## Input data
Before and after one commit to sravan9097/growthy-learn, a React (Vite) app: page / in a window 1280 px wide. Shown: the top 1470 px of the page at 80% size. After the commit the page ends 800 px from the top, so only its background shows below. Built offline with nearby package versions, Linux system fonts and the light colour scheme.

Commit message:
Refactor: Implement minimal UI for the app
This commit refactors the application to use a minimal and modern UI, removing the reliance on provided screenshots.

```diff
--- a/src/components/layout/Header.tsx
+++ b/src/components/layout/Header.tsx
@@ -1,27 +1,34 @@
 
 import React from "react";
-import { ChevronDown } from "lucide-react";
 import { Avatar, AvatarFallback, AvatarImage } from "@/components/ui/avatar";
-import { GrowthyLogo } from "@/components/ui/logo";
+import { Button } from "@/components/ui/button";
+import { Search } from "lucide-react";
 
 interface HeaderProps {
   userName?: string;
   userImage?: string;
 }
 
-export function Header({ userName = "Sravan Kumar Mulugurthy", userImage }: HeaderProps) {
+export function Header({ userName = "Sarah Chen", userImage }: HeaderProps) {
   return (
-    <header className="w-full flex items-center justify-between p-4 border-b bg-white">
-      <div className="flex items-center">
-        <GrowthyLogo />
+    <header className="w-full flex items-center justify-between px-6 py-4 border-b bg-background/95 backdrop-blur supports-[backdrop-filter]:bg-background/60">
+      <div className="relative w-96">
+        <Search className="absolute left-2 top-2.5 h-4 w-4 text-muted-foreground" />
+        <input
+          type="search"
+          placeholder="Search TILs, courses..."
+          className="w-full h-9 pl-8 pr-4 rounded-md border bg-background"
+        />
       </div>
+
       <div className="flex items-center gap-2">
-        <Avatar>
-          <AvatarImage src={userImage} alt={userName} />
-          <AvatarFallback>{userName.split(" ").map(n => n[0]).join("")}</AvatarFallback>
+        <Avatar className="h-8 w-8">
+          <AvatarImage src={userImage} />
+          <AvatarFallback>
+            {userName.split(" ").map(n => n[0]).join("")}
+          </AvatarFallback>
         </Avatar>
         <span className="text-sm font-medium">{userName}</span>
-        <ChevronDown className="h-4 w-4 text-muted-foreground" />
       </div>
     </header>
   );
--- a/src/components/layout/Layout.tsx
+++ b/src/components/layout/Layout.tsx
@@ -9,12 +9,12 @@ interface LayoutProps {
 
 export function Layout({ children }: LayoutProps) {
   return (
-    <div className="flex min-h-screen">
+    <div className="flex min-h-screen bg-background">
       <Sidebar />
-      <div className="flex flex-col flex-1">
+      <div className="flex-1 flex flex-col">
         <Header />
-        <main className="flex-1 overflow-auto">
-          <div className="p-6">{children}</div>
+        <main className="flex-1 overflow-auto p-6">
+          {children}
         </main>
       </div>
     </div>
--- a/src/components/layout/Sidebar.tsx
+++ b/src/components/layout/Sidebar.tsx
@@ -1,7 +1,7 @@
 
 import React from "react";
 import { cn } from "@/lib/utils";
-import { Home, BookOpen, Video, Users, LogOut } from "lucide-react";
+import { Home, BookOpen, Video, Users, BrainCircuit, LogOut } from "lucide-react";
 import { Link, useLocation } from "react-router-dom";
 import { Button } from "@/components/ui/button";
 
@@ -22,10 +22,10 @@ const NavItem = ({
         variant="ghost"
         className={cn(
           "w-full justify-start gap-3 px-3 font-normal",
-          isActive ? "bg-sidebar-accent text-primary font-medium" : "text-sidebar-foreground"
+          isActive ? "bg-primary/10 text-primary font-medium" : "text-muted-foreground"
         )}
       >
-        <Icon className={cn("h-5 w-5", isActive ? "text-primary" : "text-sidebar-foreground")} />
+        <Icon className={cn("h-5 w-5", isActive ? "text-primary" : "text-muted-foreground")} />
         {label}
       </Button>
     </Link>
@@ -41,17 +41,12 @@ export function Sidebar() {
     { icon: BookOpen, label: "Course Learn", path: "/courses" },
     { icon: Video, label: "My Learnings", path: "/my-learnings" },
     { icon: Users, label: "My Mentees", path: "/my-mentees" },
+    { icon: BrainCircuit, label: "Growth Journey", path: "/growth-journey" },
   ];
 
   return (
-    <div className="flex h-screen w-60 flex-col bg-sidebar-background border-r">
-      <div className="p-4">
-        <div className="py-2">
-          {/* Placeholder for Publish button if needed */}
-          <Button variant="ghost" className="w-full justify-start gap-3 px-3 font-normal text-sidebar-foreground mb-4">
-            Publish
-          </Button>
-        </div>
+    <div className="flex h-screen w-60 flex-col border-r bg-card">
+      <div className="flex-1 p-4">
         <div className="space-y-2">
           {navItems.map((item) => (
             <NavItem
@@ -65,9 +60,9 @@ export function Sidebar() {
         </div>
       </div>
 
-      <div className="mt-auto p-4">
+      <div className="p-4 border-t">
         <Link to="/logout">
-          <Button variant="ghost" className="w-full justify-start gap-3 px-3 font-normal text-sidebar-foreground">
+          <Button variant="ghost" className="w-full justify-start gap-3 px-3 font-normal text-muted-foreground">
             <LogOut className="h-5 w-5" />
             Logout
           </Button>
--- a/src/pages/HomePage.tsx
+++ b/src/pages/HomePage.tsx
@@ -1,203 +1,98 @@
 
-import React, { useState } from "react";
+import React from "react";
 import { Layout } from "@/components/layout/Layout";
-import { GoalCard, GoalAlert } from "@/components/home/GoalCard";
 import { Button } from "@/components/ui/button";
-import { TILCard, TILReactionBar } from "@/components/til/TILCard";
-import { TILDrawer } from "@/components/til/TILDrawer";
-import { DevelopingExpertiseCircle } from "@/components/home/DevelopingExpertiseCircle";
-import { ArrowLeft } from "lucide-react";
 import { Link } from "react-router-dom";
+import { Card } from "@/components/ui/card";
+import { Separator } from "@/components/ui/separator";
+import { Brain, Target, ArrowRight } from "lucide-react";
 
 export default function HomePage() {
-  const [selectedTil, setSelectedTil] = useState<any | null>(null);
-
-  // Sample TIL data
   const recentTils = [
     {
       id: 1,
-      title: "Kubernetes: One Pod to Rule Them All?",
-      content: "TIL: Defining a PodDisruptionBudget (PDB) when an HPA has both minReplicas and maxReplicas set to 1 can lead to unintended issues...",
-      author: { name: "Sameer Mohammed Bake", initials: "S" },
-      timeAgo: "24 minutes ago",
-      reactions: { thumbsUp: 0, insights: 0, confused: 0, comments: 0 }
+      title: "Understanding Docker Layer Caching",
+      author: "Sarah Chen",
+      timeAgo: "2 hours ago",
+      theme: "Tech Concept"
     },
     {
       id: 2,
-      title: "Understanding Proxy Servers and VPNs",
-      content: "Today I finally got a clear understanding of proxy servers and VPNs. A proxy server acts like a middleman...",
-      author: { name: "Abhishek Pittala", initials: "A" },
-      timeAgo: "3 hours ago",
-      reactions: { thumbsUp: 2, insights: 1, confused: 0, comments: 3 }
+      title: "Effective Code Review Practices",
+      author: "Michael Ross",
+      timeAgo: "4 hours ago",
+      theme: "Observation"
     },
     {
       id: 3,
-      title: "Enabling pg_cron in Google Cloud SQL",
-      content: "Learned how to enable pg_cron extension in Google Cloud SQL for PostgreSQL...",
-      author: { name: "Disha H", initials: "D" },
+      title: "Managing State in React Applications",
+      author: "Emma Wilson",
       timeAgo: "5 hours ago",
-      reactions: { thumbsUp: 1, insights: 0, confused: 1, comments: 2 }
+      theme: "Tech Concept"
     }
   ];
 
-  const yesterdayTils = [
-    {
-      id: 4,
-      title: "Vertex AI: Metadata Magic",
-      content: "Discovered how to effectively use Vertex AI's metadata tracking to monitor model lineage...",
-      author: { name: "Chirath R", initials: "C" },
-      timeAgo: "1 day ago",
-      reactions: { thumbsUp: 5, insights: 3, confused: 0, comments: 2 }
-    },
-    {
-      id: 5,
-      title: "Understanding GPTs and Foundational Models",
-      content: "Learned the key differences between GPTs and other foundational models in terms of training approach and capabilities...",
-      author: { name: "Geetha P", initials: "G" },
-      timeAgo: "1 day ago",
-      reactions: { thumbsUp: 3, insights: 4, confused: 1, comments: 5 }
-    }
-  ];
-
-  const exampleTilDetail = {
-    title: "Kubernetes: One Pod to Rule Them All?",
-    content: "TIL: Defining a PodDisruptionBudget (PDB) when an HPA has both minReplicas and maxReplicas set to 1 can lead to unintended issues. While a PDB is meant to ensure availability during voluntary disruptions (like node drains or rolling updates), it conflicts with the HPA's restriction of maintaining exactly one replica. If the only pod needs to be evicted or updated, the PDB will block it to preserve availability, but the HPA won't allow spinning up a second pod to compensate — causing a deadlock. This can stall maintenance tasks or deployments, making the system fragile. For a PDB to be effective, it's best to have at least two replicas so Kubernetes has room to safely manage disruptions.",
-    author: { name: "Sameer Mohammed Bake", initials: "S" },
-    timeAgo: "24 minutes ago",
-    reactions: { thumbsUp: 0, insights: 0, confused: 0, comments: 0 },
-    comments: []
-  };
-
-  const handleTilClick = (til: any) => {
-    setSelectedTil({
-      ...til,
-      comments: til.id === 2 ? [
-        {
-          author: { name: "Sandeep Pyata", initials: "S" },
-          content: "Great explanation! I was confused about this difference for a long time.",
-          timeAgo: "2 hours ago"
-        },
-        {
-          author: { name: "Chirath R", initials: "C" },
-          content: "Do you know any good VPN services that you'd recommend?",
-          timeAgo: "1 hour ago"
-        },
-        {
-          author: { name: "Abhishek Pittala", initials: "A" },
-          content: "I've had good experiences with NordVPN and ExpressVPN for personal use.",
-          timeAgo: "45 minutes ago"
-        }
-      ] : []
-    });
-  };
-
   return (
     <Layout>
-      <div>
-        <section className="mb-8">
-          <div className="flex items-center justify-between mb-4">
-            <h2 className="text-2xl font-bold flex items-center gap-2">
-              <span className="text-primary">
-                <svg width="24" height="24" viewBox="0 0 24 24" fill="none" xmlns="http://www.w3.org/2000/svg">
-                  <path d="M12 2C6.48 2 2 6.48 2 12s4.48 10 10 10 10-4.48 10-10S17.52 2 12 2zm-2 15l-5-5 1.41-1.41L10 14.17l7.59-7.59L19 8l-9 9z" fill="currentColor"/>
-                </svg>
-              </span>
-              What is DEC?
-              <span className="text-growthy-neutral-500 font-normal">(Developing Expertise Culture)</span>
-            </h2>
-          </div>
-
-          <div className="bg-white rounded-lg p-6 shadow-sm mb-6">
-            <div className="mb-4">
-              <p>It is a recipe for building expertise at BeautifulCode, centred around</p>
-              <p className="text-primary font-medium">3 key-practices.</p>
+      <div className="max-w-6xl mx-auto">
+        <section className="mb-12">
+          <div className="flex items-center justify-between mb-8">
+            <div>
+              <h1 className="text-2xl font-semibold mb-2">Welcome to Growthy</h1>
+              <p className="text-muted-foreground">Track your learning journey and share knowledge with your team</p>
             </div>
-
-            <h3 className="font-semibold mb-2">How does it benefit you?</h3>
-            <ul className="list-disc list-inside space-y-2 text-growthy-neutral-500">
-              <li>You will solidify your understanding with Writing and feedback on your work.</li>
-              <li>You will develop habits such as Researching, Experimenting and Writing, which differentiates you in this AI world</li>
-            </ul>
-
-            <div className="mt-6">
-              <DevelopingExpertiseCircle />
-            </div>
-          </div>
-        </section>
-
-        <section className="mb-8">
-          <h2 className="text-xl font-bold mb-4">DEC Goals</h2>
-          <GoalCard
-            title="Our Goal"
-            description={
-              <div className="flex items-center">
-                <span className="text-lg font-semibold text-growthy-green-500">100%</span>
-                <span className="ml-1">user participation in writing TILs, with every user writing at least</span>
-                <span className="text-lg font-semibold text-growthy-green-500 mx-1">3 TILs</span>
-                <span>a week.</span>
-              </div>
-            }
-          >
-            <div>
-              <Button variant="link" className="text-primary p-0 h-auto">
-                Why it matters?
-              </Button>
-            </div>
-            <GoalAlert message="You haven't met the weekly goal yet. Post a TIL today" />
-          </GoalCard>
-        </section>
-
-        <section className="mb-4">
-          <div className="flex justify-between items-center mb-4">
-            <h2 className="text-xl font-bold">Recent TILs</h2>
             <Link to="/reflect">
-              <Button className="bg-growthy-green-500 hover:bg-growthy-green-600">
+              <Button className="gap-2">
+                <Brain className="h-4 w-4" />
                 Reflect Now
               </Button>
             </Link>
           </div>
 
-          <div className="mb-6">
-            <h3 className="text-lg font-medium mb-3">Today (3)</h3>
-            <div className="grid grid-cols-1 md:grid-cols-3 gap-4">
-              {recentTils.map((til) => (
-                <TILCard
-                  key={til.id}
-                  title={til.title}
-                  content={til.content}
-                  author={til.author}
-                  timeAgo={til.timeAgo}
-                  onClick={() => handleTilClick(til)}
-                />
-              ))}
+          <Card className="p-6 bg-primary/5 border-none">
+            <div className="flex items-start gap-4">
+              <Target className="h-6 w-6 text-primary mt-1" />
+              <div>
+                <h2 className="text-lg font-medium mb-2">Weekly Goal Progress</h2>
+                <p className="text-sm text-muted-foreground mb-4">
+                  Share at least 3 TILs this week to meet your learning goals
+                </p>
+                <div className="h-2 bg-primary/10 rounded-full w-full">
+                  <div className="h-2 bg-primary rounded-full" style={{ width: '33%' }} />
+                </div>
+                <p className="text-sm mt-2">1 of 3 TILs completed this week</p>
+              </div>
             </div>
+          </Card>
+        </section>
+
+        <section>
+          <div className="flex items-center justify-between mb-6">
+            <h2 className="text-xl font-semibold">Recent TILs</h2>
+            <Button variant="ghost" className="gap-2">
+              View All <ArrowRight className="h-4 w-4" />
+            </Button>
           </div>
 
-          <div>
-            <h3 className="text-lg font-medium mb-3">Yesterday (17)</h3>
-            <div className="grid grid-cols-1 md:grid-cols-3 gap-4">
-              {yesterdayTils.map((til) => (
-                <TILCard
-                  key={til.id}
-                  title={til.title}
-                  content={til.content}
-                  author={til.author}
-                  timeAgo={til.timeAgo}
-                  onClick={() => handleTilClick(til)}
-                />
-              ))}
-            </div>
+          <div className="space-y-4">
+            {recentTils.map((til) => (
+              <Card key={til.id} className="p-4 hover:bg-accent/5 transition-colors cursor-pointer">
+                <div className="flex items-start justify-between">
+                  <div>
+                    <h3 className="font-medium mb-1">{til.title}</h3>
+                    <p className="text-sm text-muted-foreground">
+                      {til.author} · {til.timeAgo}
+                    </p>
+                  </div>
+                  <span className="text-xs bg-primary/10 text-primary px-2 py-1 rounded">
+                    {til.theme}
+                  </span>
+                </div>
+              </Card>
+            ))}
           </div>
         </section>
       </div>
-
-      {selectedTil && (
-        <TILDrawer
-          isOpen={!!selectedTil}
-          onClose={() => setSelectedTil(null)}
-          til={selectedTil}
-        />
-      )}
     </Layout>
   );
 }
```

## Problem requirements
Look for the string "theme" in the listing above and copy every line holding it.

## Result for this task
+      theme: "Tech Concept"
+      theme: "Observation"
+      theme: "Tech Concept"
+                    {til.theme}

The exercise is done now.